U.S. swimmer Dana Vollmer made history this week when she won Olympic gold in the 100-meter butterfly and set a new world record with a time of 55.98 seconds. While this achievement was a huge breakthrough for the swimmer, it wouldn’t have been possible without a major diet modification she made just last year: Going gluten free.
As reported by CNN, Vollmer always had something holding her back from her goals, be it a heart condition, ACL or shoulder injury, or chronic back pain. But another obstacle the swimmer was facing was frequent debilitating stomach aches, which, coupled with her other conditions, inevitably led to her failed effort to qualify for the Olympic trials four years ago.
Vollmer and her doctors weren’t able to identify the cause of the stomach aches as they continued to grow worse and even resulted in multiple trips to the emergency room. And because Vollmer had already received so much care for her other conditions, she tried to ignore the symptoms and rarely shared how much pain she was actually enduring. “I’d always had either knee or shoulder problems,” she said, “so I didn’t want to say ‘Oh, I have a tummy ache today.'”
Vollmer reported being outside with her family on multiple occasions, participating in some kind of friendly competition when a stomach ache would strike and leave her in near tears.
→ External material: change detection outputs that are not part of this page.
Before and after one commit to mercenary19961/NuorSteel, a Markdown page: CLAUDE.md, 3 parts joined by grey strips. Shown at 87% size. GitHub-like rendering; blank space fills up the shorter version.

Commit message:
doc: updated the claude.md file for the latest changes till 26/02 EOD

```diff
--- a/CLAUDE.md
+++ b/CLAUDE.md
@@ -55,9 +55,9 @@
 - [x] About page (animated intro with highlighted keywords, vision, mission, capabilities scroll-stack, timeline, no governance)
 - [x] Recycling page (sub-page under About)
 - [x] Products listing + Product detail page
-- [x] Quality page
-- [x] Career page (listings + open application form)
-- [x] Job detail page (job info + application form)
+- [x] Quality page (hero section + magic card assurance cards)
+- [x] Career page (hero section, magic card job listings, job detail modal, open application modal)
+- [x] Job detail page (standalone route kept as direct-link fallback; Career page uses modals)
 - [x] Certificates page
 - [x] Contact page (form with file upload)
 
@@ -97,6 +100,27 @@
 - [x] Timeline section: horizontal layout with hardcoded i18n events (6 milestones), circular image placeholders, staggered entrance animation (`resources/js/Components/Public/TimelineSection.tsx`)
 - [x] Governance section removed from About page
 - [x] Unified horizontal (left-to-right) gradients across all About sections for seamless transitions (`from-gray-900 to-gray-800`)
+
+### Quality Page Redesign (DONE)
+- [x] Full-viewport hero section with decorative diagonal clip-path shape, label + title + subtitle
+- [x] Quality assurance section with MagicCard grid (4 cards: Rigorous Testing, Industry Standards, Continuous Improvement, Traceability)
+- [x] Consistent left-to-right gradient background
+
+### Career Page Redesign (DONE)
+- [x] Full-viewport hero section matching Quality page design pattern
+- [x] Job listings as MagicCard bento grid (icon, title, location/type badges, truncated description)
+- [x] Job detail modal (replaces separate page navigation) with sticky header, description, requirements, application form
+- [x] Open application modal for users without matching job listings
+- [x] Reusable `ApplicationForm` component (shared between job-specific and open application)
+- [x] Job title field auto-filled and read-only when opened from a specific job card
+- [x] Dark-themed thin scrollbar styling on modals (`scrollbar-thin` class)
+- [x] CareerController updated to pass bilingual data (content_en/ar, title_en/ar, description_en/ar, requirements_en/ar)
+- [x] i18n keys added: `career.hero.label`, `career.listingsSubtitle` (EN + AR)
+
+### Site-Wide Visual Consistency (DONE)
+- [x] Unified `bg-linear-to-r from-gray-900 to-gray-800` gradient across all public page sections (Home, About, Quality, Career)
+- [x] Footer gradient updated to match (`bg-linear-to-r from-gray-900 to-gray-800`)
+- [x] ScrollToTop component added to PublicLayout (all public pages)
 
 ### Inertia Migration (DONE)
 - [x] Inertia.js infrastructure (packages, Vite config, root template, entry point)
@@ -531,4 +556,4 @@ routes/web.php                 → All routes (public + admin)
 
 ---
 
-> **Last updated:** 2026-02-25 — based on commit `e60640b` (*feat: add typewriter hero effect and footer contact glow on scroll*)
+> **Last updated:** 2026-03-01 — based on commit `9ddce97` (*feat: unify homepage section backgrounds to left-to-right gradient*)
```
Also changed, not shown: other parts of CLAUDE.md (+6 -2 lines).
But because of the highly-competitive nature of her sport, Vollmer’s family suspected the aches were caused by either nerves or lactic acid build up. But food allergy tests would later reveal that Vollmer was allergic to eggs and gluten – two items she would inevitably be forced to cut from her diet.
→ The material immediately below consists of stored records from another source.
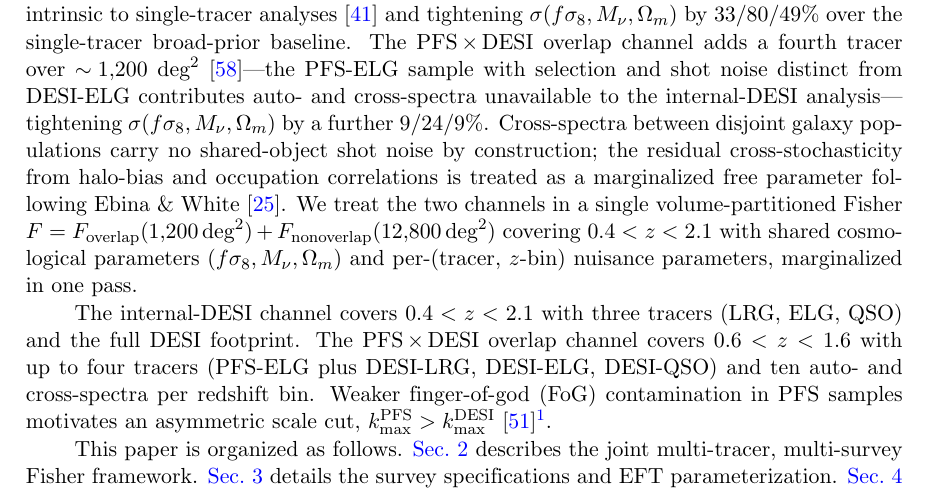
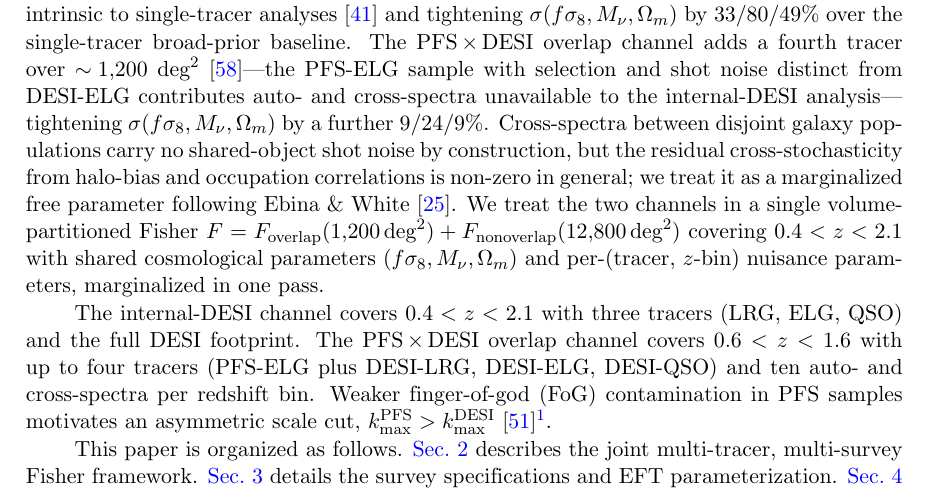
Before and after one commit to MinhMPA/PFSxDESI-multi-fish, a LaTeX document (paper/PFSxDESI-multi-fish.tex): part of page 4 of 27, cut so that both start at the same text. Compiled offline with pdfLaTeX; a missing bibliography style is replaced by a similar one.

Commit message:
§1 cross-stoch sentence: harmonize with §2.2 'no shared X, but residual Y'
The semicolon construction in §1
  "Cross-spectra ... carry no shared-object shot noise; the residual
  cross-stochasticity ... is treated as a marginalized free parameter."
technically distinguishes the two physical contributions but reads
ambiguously: a careless reader can parse "no shot noise" and
"marginalize a (constant-in-k) cross-stochastic" as referring to the
same term and conclude they conflict.

§2.2 already handles this correctly with "...there is no shared
shot-noise contribution, but residual cross-stochasticity from
halo-bias and occupation correlations is non-zero in general."

Replace the §1 semicolon with "but ... is non-zero in general; we
treat it as ..." so the two terms are explicitly disjoint:
  - shared-object Poissonian shot noise → zero for disjoint catalogs
  - residual non-Poissonian halo-bias / occupation correlation → non-zero,
    marginalized over per Ebina & White

```diff
--- a/paper/PFSxDESI-multi-fish.tex
+++ b/paper/PFSxDESI-multi-fish.tex
@@ -216,9 +216,9 @@ broad-prior baseline. The PFS\,$\times$\,DESI overlap channel adds a
 fourth tracer over \(\sim\!1{,}200\;\text{deg}^2\)~\cite{Takada:2014pfs}---the PFS-ELG sample with selection and shot noise distinct from DESI-ELG contributes auto- and cross-spectra unavailable to the internal-DESI analysis---tightening \(\sigma(f\se,\Mnu,\Omega_m)\) by a further
 \(9/24/9\%\).
 Cross-spectra between disjoint galaxy populations carry no
-shared-object shot noise by construction; the residual
-cross-stochasticity from halo-bias and occupation
-correlations is treated as a marginalized free parameter
+shared-object shot noise by construction, but the residual
+cross-stochasticity from halo-bias and occupation correlations
+is non-zero in general; we treat it as a marginalized free parameter
 following Ebina \& White~\cite{Ebina:2024ojt}.
 We treat the two channels in a single volume-partitioned Fisher
 \(F = F_{\rm overlap}(1{,}200\,\text{deg}^2) + F_{\rm
```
According to DietsInReview.com’s Registered Dietitian, Mary Hartley, RD, a gluten-free diet is most often implemented to treat celiac disease, a genetically-determined immune system reaction to gluten – a protein found in wheat, rye and barley; as well as for gluten intolerance – an enzymatic deficiency similar to lactose intolerance.
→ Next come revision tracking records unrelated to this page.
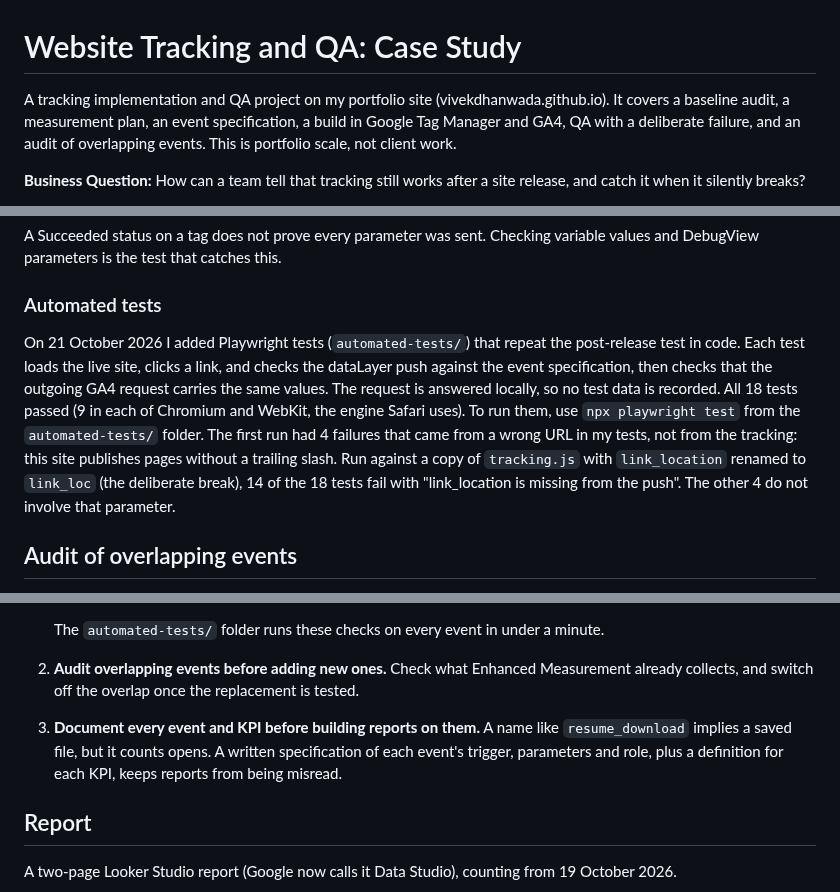
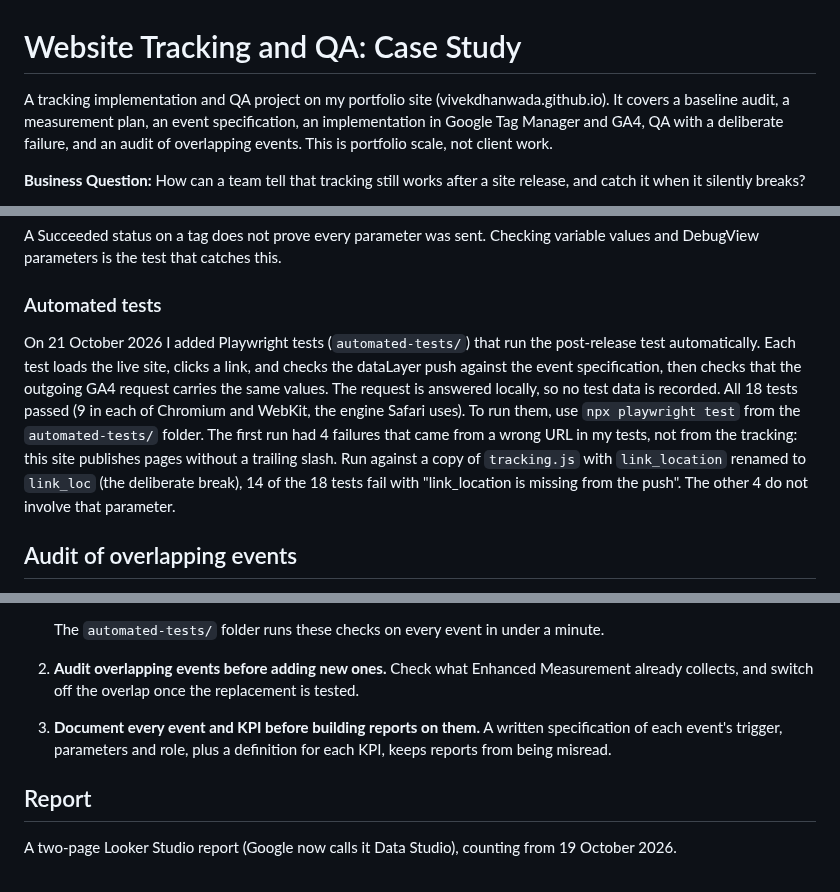
Before and after one commit to VivekDhanwada/data-analytics-portfolio, a Markdown page: 12-tracking-implementation-qa/README.md, 3 parts joined by grey strips. Rendered like a GitHub page.

Commit message:
Mirror wording changes in project README
Co-Authored-By: Claude Sonnet 5.5 <noreply@anthropic.com>

```diff
--- a/12-tracking-implementation-qa/README.md
+++ b/12-tracking-implementation-qa/README.md
@@ -1,6 +1,6 @@
 # Website Tracking and QA: Case Study
 
-A tracking implementation and QA project on my portfolio site (vivekdhanwada.github.io). It covers a baseline audit, a measurement plan, an event specification, a build in Google Tag Manager and GA4, QA with a deliberate failure, and an audit of overlapping events. This is portfolio scale, not client work.
+A tracking implementation and QA project on my portfolio site (vivekdhanwada.github.io). It covers a baseline audit, a measurement plan, an event specification, an implementation in Google Tag Manager and GA4, QA with a deliberate failure, and an audit of overlapping events. This is portfolio scale, not client work.
 
 **Business Question:** How can a team tell that tracking still works after a site release, and catch it when it silently breaks?
 
@@ -145,7 +145,7 @@ A Succeeded status on a tag does not prove every parameter was sent. Checking va
 
 ### Automated tests
 
-On 21 October 2026 I added Playwright tests (`automated-tests/`) that repeat the post-release test in code. Each test loads the live site, clicks a link, and checks the dataLayer push against the event specification, then checks that the outgoing GA4 request carries the same values. The request is answered locally, so no test data is recorded. All 18 tests passed (9 in each of Chromium and WebKit, the engine Safari uses). To run them, use `npx playwright test` from the `automated-tests/` folder. The first run had 4 failures that came from a wrong URL in my tests, not from the tracking: this site publishes pages without a trailing slash. Run against a copy of `tracking.js` with `link_location` renamed to `link_loc` (the deliberate break), 14 of the 18 tests fail with "link_location is missing from the push". The other 4 do not involve that parameter.
+On 21 October 2026 I added Playwright tests (`automated-tests/`) that run the post-release test automatically. Each test loads the live site, clicks a link, and checks the dataLayer push against the event specification, then checks that the outgoing GA4 request carries the same values. The request is answered locally, so no test data is recorded. All 18 tests passed (9 in each of Chromium and WebKit, the engine Safari uses). To run them, use `npx playwright test` from the `automated-tests/` folder. The first run had 4 failures that came from a wrong URL in my tests, not from the tracking: this site publishes pages without a trailing slash. Run against a copy of `tracking.js` with `link_location` renamed to `link_loc` (the deliberate break), 14 of the 18 tests fail with "link_location is missing from the push". The other 4 do not involve that parameter.
 
 ## Audit of overlapping events
 
@@ -169,7 +169,7 @@ Compared by presence in DebugView for the same interactions, so the counts thems
 
    The `automated-tests/` folder runs these checks on every event in under a minute.
 2. **Audit overlapping events before adding new ones.** Check what Enhanced Measurement already collects, and switch off the overlap once the replacement is tested.
-3. **Document every event and KPI before building reports on them.** A name like `resume_download` implies a saved file, but it counts opens. A written specification of each event's trigger, parameters and role, plus a definition for each KPI, keeps reports from being misread.
+3. **Document every event and KPI before building reports on them.** A written specification of each event's trigger, parameters and role, plus a definition for each KPI, keeps reports from being misread.
 
 ## Report
 
```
Similar to others following a gluten-free diet, Vollmer has likely had to become incredibly aware of the gluten hiding in many foods beyond just bread and cereal, including deli meats, soy sauce, salad dressings, canned soup, ice cream, and beer, just to name a few.
“Gluten-free dieters must make a lifelong commitment to diligently reading all food labels,” said Hartley. To make the transition to a gluten-free diet easier, she recommends seeking out organizations such as celiac.com and zeer.com, which provide reliable information and resources on the topic.
As a result of her new diet, Vollmer not only won Olympic gold this week, but is also feeling 100 percent better than she was before going sans gluten and eggs. “It’s amazing how much butter I feel now,” she said. “The stomach aches are gone….I’m in such a great place and finally feeling healthy.”
photo: getty images